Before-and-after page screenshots
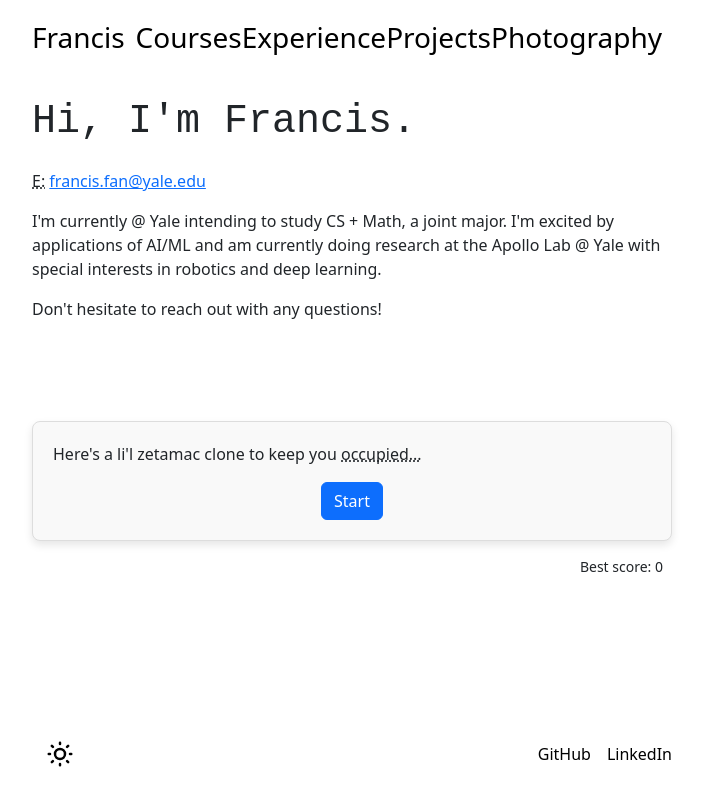
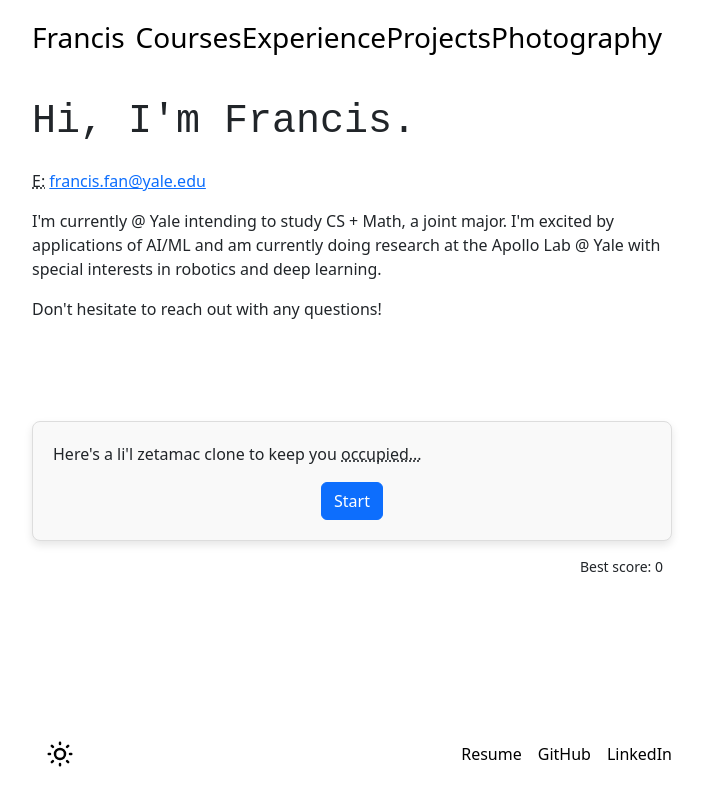
Before and after one commit to francisfan0/francis_fan05, a React (Vite) app: page / in a window 1280 px wide. Shown: the whole page, without its empty margins (288-991 px from the left). Built offline with nearby package versions, Linux system fonts and the light colour scheme.

Commit message:
added resume

```diff
--- a/src/layout/Footer.tsx
+++ b/src/layout/Footer.tsx
@@ -50,6 +50,7 @@
 // export default Footer;
 import "./Layout.css";
 import "../index.css";
+import resume from "../assets/Francis_Fan_Resume (3).pdf";
 import { useEffect, useState } from "react";
 
 // Import SVGs
@@ -97,6 +98,14 @@ const Footer = () => {
         </button>
         <div className="d-flex gap-3">
           <a
+            href={resume}
+            target="_blank"
+            rel="noopener noreferrer"
+            className="text-hover-gray text-lg d-flex align-items-center text-decoration-none"
+          >
+            Resume
+          </a>
+          <a
             href="https://github.com/francisfan0"
             target="_blank"
             rel="noopener noreferrer"
```
Also changed, not shown: 1 other file (tests, documents, lock files or other folders).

EXERCISE REQUIREMENTS>
Verbatim reproduction of every entry is needed, with the images left out.

RESULT BELOW>
Before and after one commit to francisfan0/francis_fan05, a React (Vite) app: page / in a window 1280 px wide. Shown: the whole page, without its empty margins (288-991 px from the left). Built offline with nearby package versions, Linux system fonts and the light colour scheme.

Commit message:
added resume

```diff
--- a/src/layout/Footer.tsx
+++ b/src/layout/Footer.tsx
@@ -50,6 +50,7 @@
 // export default Footer;
 import "./Layout.css";
 import "../index.css";
+import resume from "../assets/Francis_Fan_Resume (3).pdf";
 import { useEffect, useState } from "react";
 
 // Import SVGs
@@ -97,6 +98,14 @@ const Footer = () => {
         </button>
         <div className="d-flex gap-3">
           <a
+            href={resume}
+            target="_blank"
+            rel="noopener noreferrer"
+            className="text-hover-gray text-lg d-flex align-items-center text-decoration-none"
+          >
+            Resume
+          </a>
+          <a
             href="https://github.com/francisfan0"
             target="_blank"
             rel="noopener noreferrer"
```
Also changed, not shown: 1 other file (tests, documents, lock files or other folders).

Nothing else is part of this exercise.